= Exercise objective =
Going through the entries below, find how many lines hold "item", then give that number alone.

::::

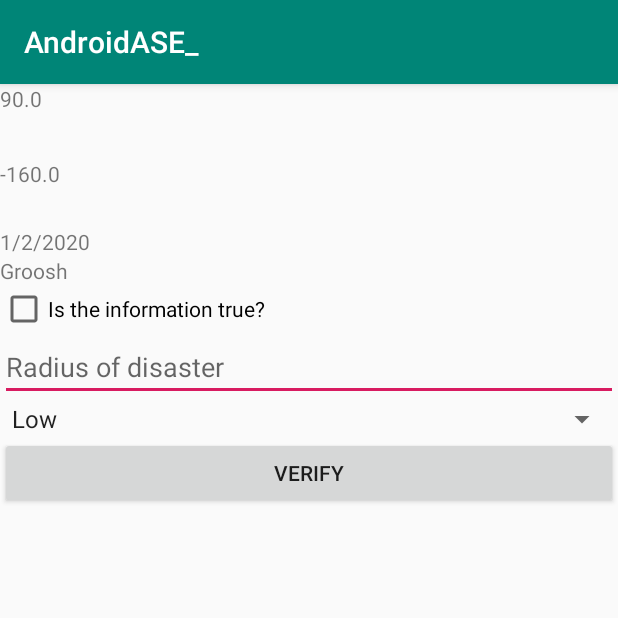
After one commit to guroosh/City-Disaster-Management---Android, an Android app: the VerificationActivity screen opened directly, with no data from a screen before it, on a phone screen of 412 x 824 dp, the top half of it. The commit adds this screen. Run offline under Robolectric (Android 15) with nearby library versions, the phone set to English and light mode, and no system bars; 1 statement that could not run was skipped.

Commit message:
Added verification UI.

```diff
--- a/app/src/main/AndroidManifest.xml
+++ b/app/src/main/AndroidManifest.xml
@@ -21,7 +21,6 @@
     <uses-permission android:name="android.permission.READ_EXTERNAL_STORAGE" />
     <uses-permission android:name="android.permission.SYSTEM_ALERT_WINDOW" />
 
-
     <application
         android:allowBackup="true"
         android:icon="@mipmap/ic_launcher"
@@ -31,6 +30,7 @@
         android:theme="@style/AppTheme"
         android:usesCleartextTraffic="true"
         tools:ignore="AllowBackup,GoogleAppIndexingWarning">
+        <activity android:name=".activities.VerificationActivity"></activity>
         <activity android:name=".activities.RegistrationActivity" />
         <activity android:name=".activities.NotificationActivity" />
 
--- a/app/src/main/java/com/example/androidase_/activities/MainActivity.java
+++ b/app/src/main/java/com/example/androidase_/activities/MainActivity.java
@@ -79,6 +79,17 @@ public class MainActivity extends AppCompatActivity {
             }
         });
 
+        Button verificationButton = findViewById(R.id.buttonVerification);
+        verificationButton.setOnClickListener(new View.OnClickListener() {
+            public void onClick(View v) {
+                Intent myIntent = new Intent(MainActivity.this, VerificationActivity.class);
+                myIntent.putExtra("key", "test");
+                MainActivity.this.startActivity(myIntent);
+            }
+        });
+
+
+
 //        Button buttonHttp = this.findViewById(R.id.button_http);
 //        buttonHttp.setOnClickListener(new View.OnClickListener() {
 //            @Override
--- /dev/null
+++ b/app/src/main/java/com/example/androidase_/activities/VerificationActivity.java
@@ -0,0 +1,46 @@
+package com.example.androidase_.activities;
+
+import androidx.appcompat.app.AppCompatActivity;
+
+import android.content.Intent;
+import android.os.Bundle;
+import android.view.View;
+import android.widget.Button;
+import android.widget.TextView;
+
+import com.example.androidase_.R;
+import com.example.androidase_.object_classes.ReportedDisaster;
+
+public class VerificationActivity extends AppCompatActivity {
+
+    @Override
+    protected void onCreate(Bundle savedInstanceState) {
+
+        ReportedDisaster reportedDisaster = new ReportedDisaster();
+        reportedDisaster.createTestValue();
+        super.onCreate(savedInstanceState);
+        setContentView(R.layout.activity_verification);
+        this.loadValue(reportedDisaster);
+
+        Button verificationButton = findViewById(R.id.buttonVerification);
+        verificationButton.setOnClickListener(new View.OnClickListener() {
+            public void onClick(View v) {
+                //Intent myIntent = new Intent(MainActivity.this, VerificationActivity.class);
+               // myIntent.putExtra("key", "test");
+               // MainActivity.this.startActivity(myIntent);
+            }
+        });
+    }
+    protected void loadValue(ReportedDisaster reportedDisaster){
+        TextView latitude = findViewById(R.id.verification_TextViewLatitude);
+        latitude.setText(String.valueOf(reportedDisaster.getLocation().latitude));
+        TextView longtitude = findViewById(R.id.verification_TextViewLongtitude);
+        longtitude.setText(String.valueOf(reportedDisaster.getLocation().longitude));
+        //TextView radius = findViewById(R.id.verification_EditTextRadius);
+        //radius.setText(String.valueOf(reportedDisaster.getRadius()));
+        TextView verifiedBy = findViewById(R.id.verification_TextViewVerifiedBy);
+        verifiedBy.setText(reportedDisaster.getVerifiedBy());
+        TextView time = findViewById(R.id.verification_TextViewVerifiedTime);
+        time.setText(String.valueOf(reportedDisaster.getTime()));
+    }
+}
--- a/app/src/main/java/com/example/androidase_/object_classes/ReportedDisaster.java
+++ b/app/src/main/java/com/example/androidase_/object_classes/ReportedDisaster.java
@@ -5,25 +5,36 @@ import com.google.android.gms.maps.model.LatLng;
 public class ReportedDisaster {
     private LatLng location;
     private double radius = 0;  // in meters
+    private String time;
+    private String verifiedBy;
 
     public LatLng getLocation() {
         return location;
     }
-
     public void setLocation(LatLng location) {
         this.location = location;
     }
-
+    public String getTime(){return time;}
+    public void setTime(String time){this.time = time;}
     public double getRadius() {
         return radius;
     }
-
     public void setRadius(double radius) {
         this.radius = radius;
     }
+    public String getVerifiedBy(){return verifiedBy;}
+    public void setVerifiedBy(String verifiedBy){this.verifiedBy = verifiedBy;}
+
 
     public boolean amIInsideTheDisaster(LatLng userLocation)
     {
         return false;
     }
+
+    public void createTestValue(){
+        setLocation(new LatLng(100,200));
+        //setRadius(1000);
+        setTime("1/2/2020");
+        setVerifiedBy("Groosh");
+    }
 }
--- a/app/src/main/res/layout/activity_main.xml
+++ b/app/src/main/res/layout/activity_main.xml
@@ -81,5 +81,11 @@
             android:layout_height="wrap_content"
             android:id="@+id/notification_button"
             android:text="Notification Button" />
+
+        <Button
+            android:id="@+id/buttonVerification"
+            android:layout_width="match_parent"
+            android:layout_height="wrap_content"
+            android:text="Verification" />
     </LinearLayout>
 </androidx.constraintlayout.widget.ConstraintLayout>
--- /dev/null
+++ b/app/src/main/res/layout/activity_verification.xml
@@ -0,0 +1,64 @@
+<?xml version="1.0" encoding="utf-8"?>
+<LinearLayout xmlns:android="http://schemas.android.com/apk/res/android"
+    xmlns:app="http://schemas.android.com/apk/res-auto"
+    xmlns:tools="http://schemas.android.com/tools"
+    android:orientation="vertical"
+    android:layout_width="match_parent"
+    android:layout_height="match_parent"
+    tools:context=".activities.VerificationActivity">
+
+    <TextView
+        android:id="@+id/verification_TextViewLatitude"
+        android:layout_width="269dp"
+        android:layout_height="50dp"
+        android:text=""
+        tools:layout_editor_absoluteX="48dp"
+        tools:layout_editor_absoluteY="48dp" />
+
+    <TextView
+        android:id="@+id/verification_TextViewLongtitude"
+        android:layout_width="271dp"
+        android:layout_height="45dp"
+        android:text="" />
+
+    <TextView
+        android:id="@+id/verification_TextViewVerifiedTime"
+        android:layout_width="260dp"
+        android:layout_height="wrap_content"
+        android:text="" />
+
+    <TextView
+        android:id="@+id/verification_TextViewVerifiedBy"
+        android:layout_width="match_parent"
+        android:layout_height="wrap_content"
+        android:text="" />
+
+    <CheckBox
+        android:id="@+id/verification_CheckBoxIsInfoTrue"
+        android:layout_width="match_parent"
+        android:layout_height="wrap_content"
+        android:text="Is the information true?"
+        android:checked="false" />
+
+    <EditText
+        android:id="@+id/verification_EditTextRadius"
+        android:layout_width="match_parent"
+        android:layout_height="wrap_content"
+        android:ems="10"
+        android:inputType="textPersonName"
+        android:text=""
+        android:hint="Radius of disaster"/>
+
+    <Spinner
+        android:id="@+id/verification_SpinnerScale"
+        android:layout_width="match_parent"
+        android:layout_height="wrap_content"
+        android:entries="@array/arrayScaleOfDisaster"/>
+
+    <Button
+        android:id="@+id/verification_buttonVerify"
+        android:layout_width="match_parent"
+        android:layout_height="wrap_content"
+        android:text="Verify" />
+
+</LinearLayout>
--- a/app/src/main/res/values/strings.xml
+++ b/app/src/main/res/values/strings.xml
@@ -13,4 +13,9 @@
         <item>Traffic Management</item>
         <item>Others</item>
     </string-array>
+    <string-array name="arrayScaleOfDisaster">
+        <item>Low</item>
+        <item>Medium</item>
+        <item>High</item>
+    </string-array>
 </resources>
```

::::

= Answer =
5